WiHM 12: Quick Six Questions With Loren Rhoads
Loren Rhoads is the author of a space opera trilogy, a duology about a succubus and her angel, and 199 Cemeteries to See Before You Die, a cemetery travel guide. Her most recent book is a collection of short stories called Unsafe Words. Find out more at lorenrhoads.com.
Welcome to The Horror Tree, and thank you for participating in Women In Horror Month. First, tell us a bit about yourself and your interest in horror.
I fell in love with Count Dracula as a kid, watching Sir Graves Ghastly on TV on Saturday afternoons. My mom, who was a librarian, pointed out that a lot of the movie monsters I liked had started out as characters in books. I started reading Bram Stoker’s Dracula and never looked back.
Why is Women In Horror Month important, and what do you say to someone who says ‘Oh, I don’t care if it’s by a man, a woman, etc., as long as it’s a good story’?”
I know that a woman started the horror genre in 1817, but representation continues to be crucial. When I started going to horror conventions in 2000, only a handful of women attended and we didn’t always feel welcome. Now there are so many more of us! I also remember when Women in Horror Month started 12 years ago. It felt huge to me to realize there were finally enough of us to celebrate for a whole month. I’ve just always wished that it wasn’t celebrated at the same time as Black History Month.

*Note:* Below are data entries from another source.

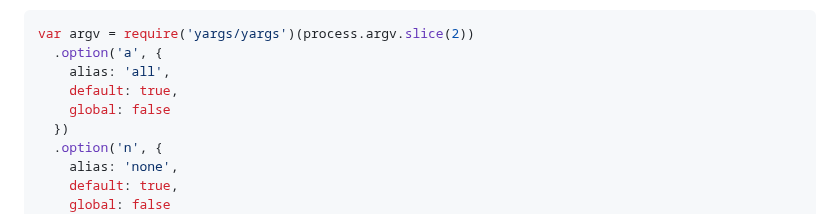
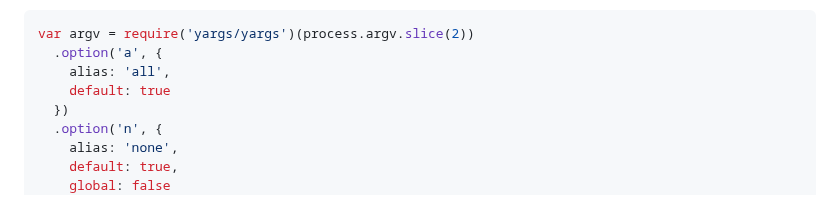
Before and after one commit to yargs/yargs, a Markdown page: docs/api.md, the part around the change. Rendered like a GitHub page.

Commit message:
Minor edit to documentation for option 'global' example

```diff
--- a/docs/api.md
+++ b/docs/api.md
@@ -908,8 +908,7 @@ is executed, as an example:
 var argv = require('yargs/yargs')(process.argv.slice(2))
   .option('a', {
     alias: 'all',
-    default: true,
-    global: false
+    default: true
   })
   .option('n', {
     alias: 'none',
```
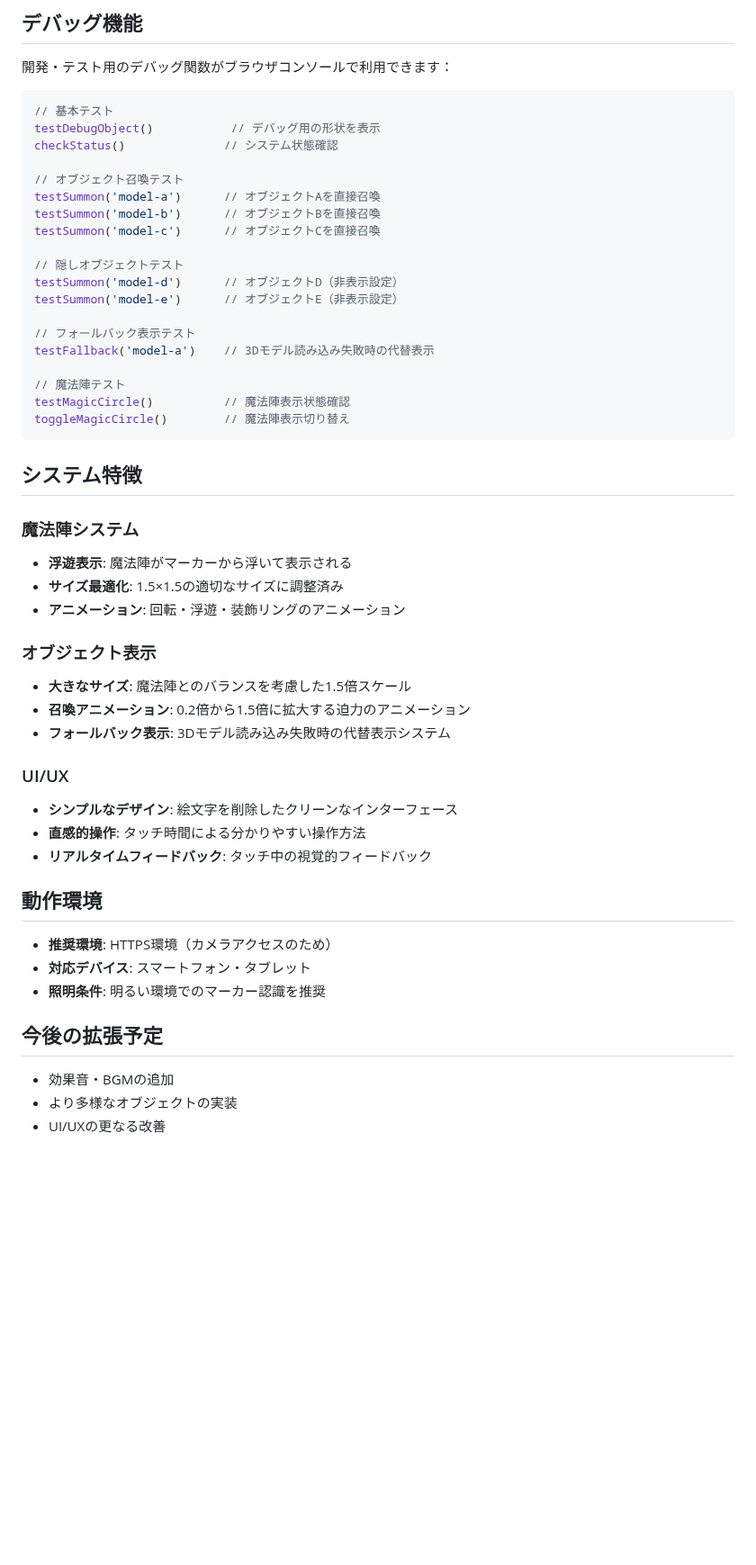
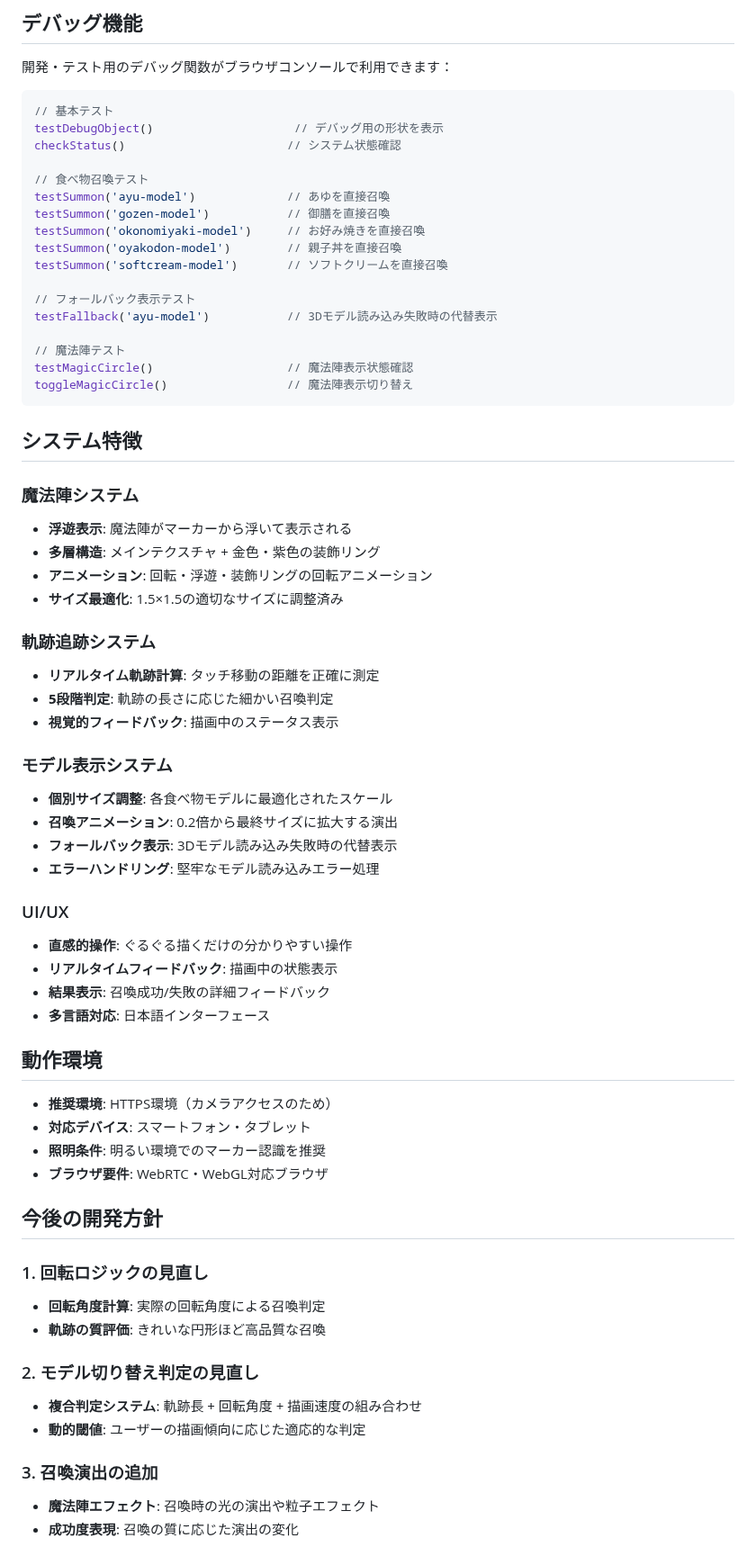
Before and after one commit to Otoriff-BASS/ARMagic, a Markdown page: README.md, the part around one of its changes. Shown at 90% size. Drawn GitHub-style; blank space fills up the shorter version.

````diff
--- a/README.md
+++ b/README.md
@@ -82,51 +79,66 @@ ARMagic/
 
 ```javascript
 // 基本テスト
-testDebugObject()           // デバッグ用の形状を表示
-checkStatus()              // システム状態確認
+testDebugObject()                    // デバッグ用の形状を表示
+checkStatus()                       // システム状態確認
 
-// オブジェクト召喚テスト
-testSummon('model-a')      // オブジェクトAを直接召喚
-testSummon('model-b')      // オブジェクトBを直接召喚
-testSummon('model-c')      // オブジェクトCを直接召喚
-
-// 隠しオブジェクトテスト
-testSummon('model-d')      // オブジェクトD（非表示設定）
-testSummon('model-e')      // オブジェクトE（非表示設定）
+// 食べ物召喚テスト
+testSummon('ayu-model')             // あゆを直接召喚
+testSummon('gozen-model')           // 御膳を直接召喚
+testSummon('okonomiyaki-model')     // お好み焼きを直接召喚
+testSummon('oyakodon-model')        // 親子丼を直接召喚
+testSummon('softcream-model')       // ソフトクリームを直接召喚
 
 // フォールバック表示テスト
-testFallback('model-a')    // 3Dモデル読み込み失敗時の代替表示
+testFallback('ayu-model')           // 3Dモデル読み込み失敗時の代替表示
 
 // 魔法陣テスト
-testMagicCircle()          // 魔法陣表示状態確認
-toggleMagicCircle()        // 魔法陣表示切り替え
+testMagicCircle()                   // 魔法陣表示状態確認
+toggleMagicCircle()                 // 魔法陣表示切り替え
 ```
 
 ## システム特徴
 
 ### 魔法陣システム
 - **浮遊表示**: 魔法陣がマーカーから浮いて表示される
+- **多層構造**: メインテクスチャ + 金色・紫色の装飾リング
+- **アニメーション**: 回転・浮遊・装飾リングの回転アニメーション
 - **サイズ最適化**: 1.5×1.5の適切なサイズに調整済み
-- **アニメーション**: 回転・浮遊・装飾リングのアニメーション
 
-### オブジェクト表示
-- **大きなサイズ**: 魔法陣とのバランスを考慮した1.5倍スケール
-- **召喚アニメーション**: 0.2倍から1.5倍に拡大する迫力のアニメーション
-- **フォールバック表示**: 3Dモデル読み込み失敗時の代替表示システム
+### 軌跡追跡システム
+- **リアルタイム軌跡計算**: タッチ移動の距離を正確に測定
+- **5段階判定**: 軌跡の長さに応じた細かい召喚判定
+- **視覚的フィードバック**: 描画中のステータス表示
+
+### モデル表示システム
+- **個別サイズ調整**: 各食べ物モデルに最適化されたスケール
+- **召喚アニメーション**: 0.2倍から最終サイズに拡大する演出
+- **フォールバック表示**: 3Dモデル読み込み失敗時の代替表示
+- **エラーハンドリング**: 堅牢なモデル読み込みエラー処理
 
 ### UI/UX
-- **シンプルなデザイン**: 絵文字を削除したクリーンなインターフェース
-- **直感的操作**: タッチ時間による分かりやすい操作方法
-- **リアルタイムフィードバック**: タッチ中の視覚的フィードバック
+- **直感的操作**: ぐるぐる描くだけの分かりやすい操作
+- **リアルタイムフィードバック**: 描画中の状態表示
+- **結果表示**: 召喚成功/失敗の詳細フィードバック
+- **多言語対応**: 日本語インターフェース
 
 ## 動作環境
 
 - **推奨環境**: HTTPS環境（カメラアクセスのため）
 - **対応デバイス**: スマートフォン・タブレット
 - **照明条件**: 明るい環境でのマーカー認識を推奨
+- **ブラウザ要件**: WebRTC・WebGL対応ブラウザ
 
-## 今後の拡張予定
+## 今後の開発方針
 
-- 効果音・BGMの追加
-- より多様なオブジェクトの実装
-- UI/UXの更なる改善
+### 1. 回転ロジックの見直し
+- **回転角度計算**: 実際の回転角度による召喚判定
+- **軌跡の質評価**: きれいな円形ほど高品質な召喚
+
+### 2. モデル切り替え判定の見直し
+- **複合判定システム**: 軌跡長 + 回転角度 + 描画速度の組み合わせ
+- **動的閾値**: ユーザーの描画傾向に応じた適応的な判定
+
+### 3. 召喚演出の追加
+- **魔法陣エフェクト**: 召喚時の光の演出や粒子エフェクト
+- **成功度表現**: 召喚の質に応じた演出の変化
````
Also changed, not shown: other parts of README.md (+33 -36 lines).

A number of years ago, I started mentoring women horror writers through the Horror Writers Association. I wanted to give new writers the support coming up that I didn’t have, because it feels like the same tired arguments keep returning. If it doesn’t matter if a story is by a man or woman, why, in 2021, we are still seeing anthologies that have only a token story by a woman in them?
Years ago, I took part in a reading hosted by the Persephone Writers Group. It was set up as a game show, where each member of Persephone read a bit of one of her favorite stories and the audience had to guess whether the author was male or female. In the end, unless the audience recognized the story, they absolutely could not guess the author’s gender. My point is: editors should work to include a variety of voices, because the quality is equal. Only the representation has fallen short.
Who are some Women In Horror (or other women) who have influenced your work, and why?
I’ve been inspired by Angela Carter’s fairy tales, Gemma Files’s exquisite prose, and E. M. Markoff’s work decolonizing dark fantasy. One of the writers I think should be better known is Martha J. Allard, whose collection Psychic Surgery is full of heart-stabbing gems.
2020 will probably be remembered as a TERRIBLE year for many of us; tell me something GOOD that happened in the past 12 months.
I was inspired to pull together a collection of my short stories last year. I daydreamed about what I wanted the book to look like, then contacted Lynne Hansen to create a cover for it. She surpassed my imagination. I very hesitantly approached Lisa Morton for an introduction and she said yes! So then I was feeling cocky and asked Meg Elison to blurb it… Unsafe Words hasn’t gotten a ton of reviews yet, but those that it has gotten have been really great. Assembling the collection was definitely the highlight of 2020 for me.
What have you got planned for Women in Horror Month, and the coming months of 2021?
I am trying to discover as many new women horror writers as I can. All the interviews and reviews this month is so helpful for that. My to-read just keeps growing.
In terms of my own work, I’m starting this year by putting together a collection of my morbid personal essays with another amazing Lynne Hansen cover. These are pieces that were written for Morbid Curiosity magazine about spending a couple of days in a cadaver lab, essays about coming to terms with my friends and family dying that I wrote for a number of zines, and even unpublished stories like hunting tarantulas with my daughter. The collection ought to be life-affirming and fun. I can’t decide if I should call it This Morbid Life or Morbid is as Morbid Does.
Is there anything else you’d like to tell our readers? Thanks for participating in Women in Horror Month!
Thank you so much for interviewing me!
If anyone would like to learn more about my work, check out my monthly newsletter. It always includes one of my morbid adventures, along with free books and peeks behind the scenes of my new projects. Here’s the link: https://mailchi.mp/aa9545b2ccf4/lorenrhoads
My other social media:
Facebook author page: https://www.facebook.com/LorenRhoadsAuthor/
Amazon author page: https://www.amazon.com/Loren-Rhoads/e/B002P905PE/
- About the Author
- Latest Posts
Selene MacLeod is a night operator and sometime writing hobbyist. She holds a BA in Communications from Wilfrid Laurier University and resides in Kitchener, Ontario. Her work has appeared in several horror and crime fiction anthologies, most recently Shotgun Honey, Drag Noir (Fox Spirit Books); and the upcoming Freakshow: Freakishly Fascinating Tales of Mystery and Suspense (Copper Pen Press), and Tragedy Queens (Clash Media).She’s most excited about editing a charity anthology for Nocturnicorn Books called Anthem: A Tribute to Leonard Cohen, due out late 2017.